YOUR OBJECTIVE: Repeat the data. Keep each line identical.

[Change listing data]
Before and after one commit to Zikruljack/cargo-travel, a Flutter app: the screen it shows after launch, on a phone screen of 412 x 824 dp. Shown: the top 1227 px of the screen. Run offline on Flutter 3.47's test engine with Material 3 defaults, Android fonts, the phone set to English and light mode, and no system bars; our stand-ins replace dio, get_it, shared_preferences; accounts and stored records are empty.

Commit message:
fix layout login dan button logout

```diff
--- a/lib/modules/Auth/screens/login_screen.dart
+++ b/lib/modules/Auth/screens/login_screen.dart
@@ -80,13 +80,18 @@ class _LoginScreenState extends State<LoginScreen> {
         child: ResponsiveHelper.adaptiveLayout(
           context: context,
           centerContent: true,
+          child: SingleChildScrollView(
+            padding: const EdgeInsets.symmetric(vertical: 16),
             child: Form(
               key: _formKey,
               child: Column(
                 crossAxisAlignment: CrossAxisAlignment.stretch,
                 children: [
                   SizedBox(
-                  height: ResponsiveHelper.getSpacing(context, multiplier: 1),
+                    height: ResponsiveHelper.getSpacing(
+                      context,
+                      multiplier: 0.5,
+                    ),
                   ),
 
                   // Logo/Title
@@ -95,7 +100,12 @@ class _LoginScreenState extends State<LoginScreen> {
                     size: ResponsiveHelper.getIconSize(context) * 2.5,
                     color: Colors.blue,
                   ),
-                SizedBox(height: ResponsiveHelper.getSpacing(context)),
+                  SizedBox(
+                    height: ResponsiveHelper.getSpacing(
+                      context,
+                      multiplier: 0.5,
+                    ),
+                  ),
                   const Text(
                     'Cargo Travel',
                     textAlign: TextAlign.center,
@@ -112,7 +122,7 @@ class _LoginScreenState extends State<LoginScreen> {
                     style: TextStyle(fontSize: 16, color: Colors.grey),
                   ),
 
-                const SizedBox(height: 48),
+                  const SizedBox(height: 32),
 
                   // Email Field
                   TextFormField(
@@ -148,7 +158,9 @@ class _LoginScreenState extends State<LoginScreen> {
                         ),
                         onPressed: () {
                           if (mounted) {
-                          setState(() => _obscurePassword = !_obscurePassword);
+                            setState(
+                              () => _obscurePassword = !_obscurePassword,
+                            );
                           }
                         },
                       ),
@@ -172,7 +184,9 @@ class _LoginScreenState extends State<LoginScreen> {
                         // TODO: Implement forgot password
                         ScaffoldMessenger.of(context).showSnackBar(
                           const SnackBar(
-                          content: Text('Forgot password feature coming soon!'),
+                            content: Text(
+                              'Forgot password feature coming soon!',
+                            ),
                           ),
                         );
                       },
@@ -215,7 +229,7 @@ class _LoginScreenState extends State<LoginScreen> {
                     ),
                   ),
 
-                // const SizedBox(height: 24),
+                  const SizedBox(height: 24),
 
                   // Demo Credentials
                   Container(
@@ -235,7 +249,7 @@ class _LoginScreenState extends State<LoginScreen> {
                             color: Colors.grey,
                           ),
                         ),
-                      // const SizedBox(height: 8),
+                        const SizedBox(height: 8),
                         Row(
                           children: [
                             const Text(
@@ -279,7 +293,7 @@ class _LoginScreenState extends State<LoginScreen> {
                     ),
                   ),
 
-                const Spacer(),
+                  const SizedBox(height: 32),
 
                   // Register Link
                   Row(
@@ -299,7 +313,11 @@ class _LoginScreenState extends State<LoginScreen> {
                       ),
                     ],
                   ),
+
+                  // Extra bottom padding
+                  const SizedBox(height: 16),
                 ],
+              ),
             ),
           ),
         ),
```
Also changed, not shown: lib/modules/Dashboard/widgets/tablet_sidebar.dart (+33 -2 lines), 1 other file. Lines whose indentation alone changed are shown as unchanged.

REPLY TO THE EXERCISE:
Before and after one commit to Zikruljack/cargo-travel, a Flutter app: the screen it shows after launch, on a phone screen of 412 x 824 dp. Shown: the top 1227 px of the screen. Run offline on Flutter 3.47's test engine with Material 3 defaults, Android fonts, the phone set to English and light mode, and no system bars; our stand-ins replace dio, get_it, shared_preferences; accounts and stored records are empty.

Commit message:
fix layout login dan button logout

```diff
--- a/lib/modules/Auth/screens/login_screen.dart
+++ b/lib/modules/Auth/screens/login_screen.dart
@@ -80,13 +80,18 @@ class _LoginScreenState extends State<LoginScreen> {
         child: ResponsiveHelper.adaptiveLayout(
           context: context,
           centerContent: true,
+          child: SingleChildScrollView(
+            padding: const EdgeInsets.symmetric(vertical: 16),
             child: Form(
               key: _formKey,
               child: Column(
                 crossAxisAlignment: CrossAxisAlignment.stretch,
                 children: [
                   SizedBox(
-                  height: ResponsiveHelper.getSpacing(context, multiplier: 1),
+                    height: ResponsiveHelper.getSpacing(
+                      context,
+                      multiplier: 0.5,
+                    ),
                   ),
 
                   // Logo/Title
@@ -95,7 +100,12 @@ class _LoginScreenState extends State<LoginScreen> {
                     size: ResponsiveHelper.getIconSize(context) * 2.5,
                     color: Colors.blue,
                   ),
-                SizedBox(height: ResponsiveHelper.getSpacing(context)),
+                  SizedBox(
+                    height: ResponsiveHelper.getSpacing(
+                      context,
+                      multiplier: 0.5,
+                    ),
+                  ),
                   const Text(
                     'Cargo Travel',
                     textAlign: TextAlign.center,
@@ -112,7 +122,7 @@ class _LoginScreenState extends State<LoginScreen> {
                     style: TextStyle(fontSize: 16, color: Colors.grey),
                   ),
 
-                const SizedBox(height: 48),
+                  const SizedBox(height: 32),
 
                   // Email Field
                   TextFormField(
@@ -148,7 +158,9 @@ class _LoginScreenState extends State<LoginScreen> {
                         ),
                         onPressed: () {
                           if (mounted) {
-                          setState(() => _obscurePassword = !_obscurePassword);
+                            setState(
+                              () => _obscurePassword = !_obscurePassword,
+                            );
                           }
                         },
                       ),
@@ -172,7 +184,9 @@ class _LoginScreenState extends State<LoginScreen> {
                         // TODO: Implement forgot password
                         ScaffoldMessenger.of(context).showSnackBar(
                           const SnackBar(
-                          content: Text('Forgot password feature coming soon!'),
+                            content: Text(
+                              'Forgot password feature coming soon!',
+                            ),
                           ),
                         );
                       },
@@ -215,7 +229,7 @@ class _LoginScreenState extends State<LoginScreen> {
                     ),
                   ),
 
-                // const SizedBox(height: 24),
+                  const SizedBox(height: 24),
 
                   // Demo Credentials
                   Container(
@@ -235,7 +249,7 @@ class _LoginScreenState extends State<LoginScreen> {
                             color: Colors.grey,
                           ),
                         ),
-                      // const SizedBox(height: 8),
+                        const SizedBox(height: 8),
                         Row(
                           children: [
                             const Text(
@@ -279,7 +293,7 @@ class _LoginScreenState extends State<LoginScreen> {
                     ),
                   ),
 
-                const Spacer(),
+                  const SizedBox(height: 32),
 
                   // Register Link
                   Row(
@@ -299,7 +313,11 @@ class _LoginScreenState extends State<LoginScreen> {
                       ),
                     ],
                   ),
+
+                  // Extra bottom padding
+                  const SizedBox(height: 16),
                 ],
+              ),
             ),
           ),
         ),
```
Also changed, not shown: lib/modules/Dashboard/widgets/tablet_sidebar.dart (+33 -2 lines), 1 other file. Lines whose indentation alone changed are shown as unchanged.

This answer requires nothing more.